August 15, 2015

I’ve been trying to get back into the groove on running games.  It’s been tough as I can’t run with my usual group due to my new job schedule, and playing online with new people involves the usual hurdles of tech logistics, new scheduling, and new communication spaces.  The thing I’ve noticed that has been the hardest part of falling back into play is keeping up momentum on scenes – which, when I think back to why it worked so well for my usual group is that we’ve internalized the Primetime Adventures method of scene structuring, which boils down to this:

Go around the table, each player (including the GM) gets a turn to set up a scene, focused on any of the PCs they’re interested in (including their own, as players).

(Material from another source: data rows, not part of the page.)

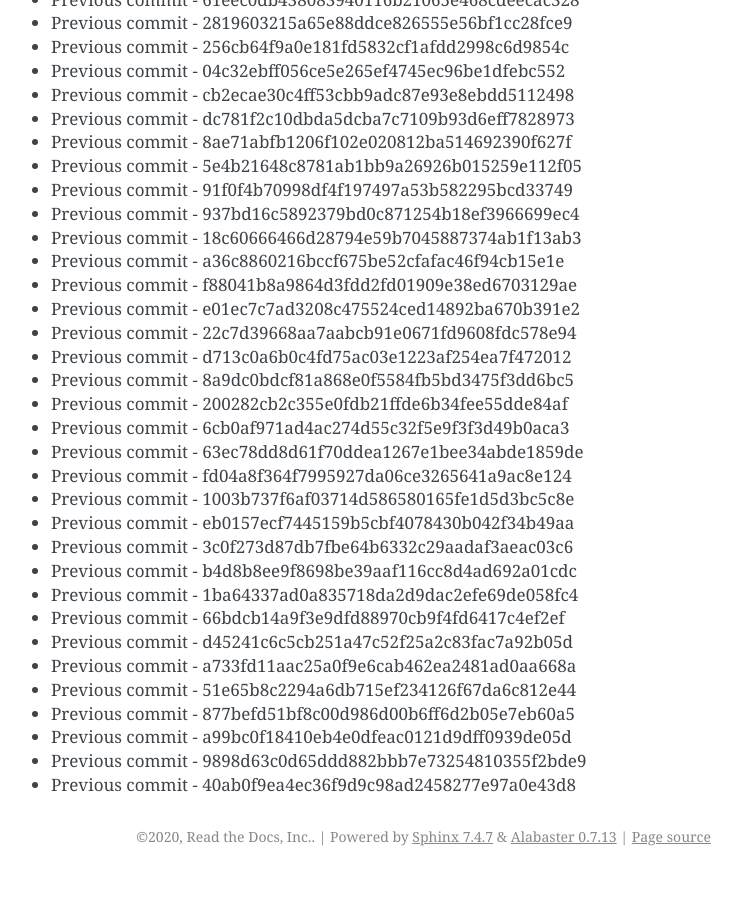
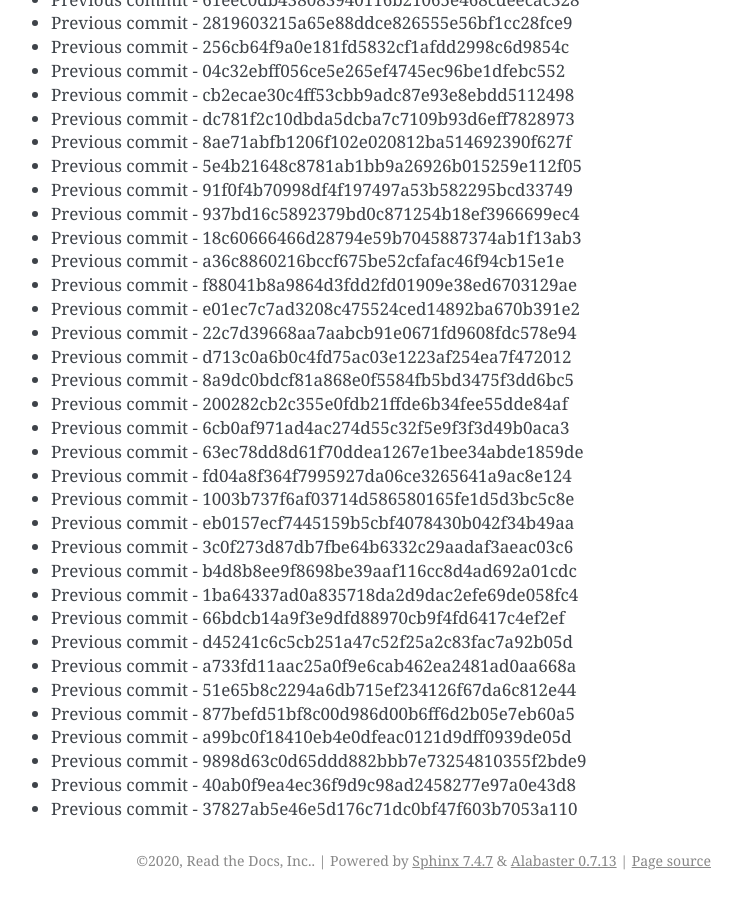
Before and after one commit to readthedocs/rtd-git-stresstest, a Sphinx documentation site: the page built from docs/updates.rst, in a window 1280 px wide and 900 px high, scrolled down 100579 px. Shown: the whole window, without its empty margins (399-1141 px from the left). Built offline with Sphinx 7.4.7, drawn with Linux system fonts in a browser that asks for light colours; before the commit the page ends 101455 px from its top, so only the background shows below that.

Commit message:
Generating commit from previous: 37827ab5e46e5d176c71dc0bf47f603b7053a110

```diff
--- a/docs/updates.rst
+++ b/docs/updates.rst
@@ -4258,3 +4258,4 @@ It can be tested for any performance characteristics.
 * Previous commit - a99bc0f18410eb4e0dfeac0121d9dff0939de05d
 * Previous commit - 9898d63c0d65ddd882bbb7e73254810355f2bde9
 * Previous commit - 40ab0f9ea4ec36f9d9c98ad2458277e97a0e43d8
+* Previous commit - 37827ab5e46e5d176c71dc0bf47f603b7053a110
```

I think I’m just going to import this rule into most of the games I run, since it works better for getting people to plan for the kinds of scenes they want to see, and to have time to think about it while play continues.  As a formalized rule, it also sets expectations and I think ends up being one of the fundamental play habits which kind of permeated a lot of the games out of the Forge era, but effectively became an “unspoken oral practice” which is kind of necessary to make half of the games even work right.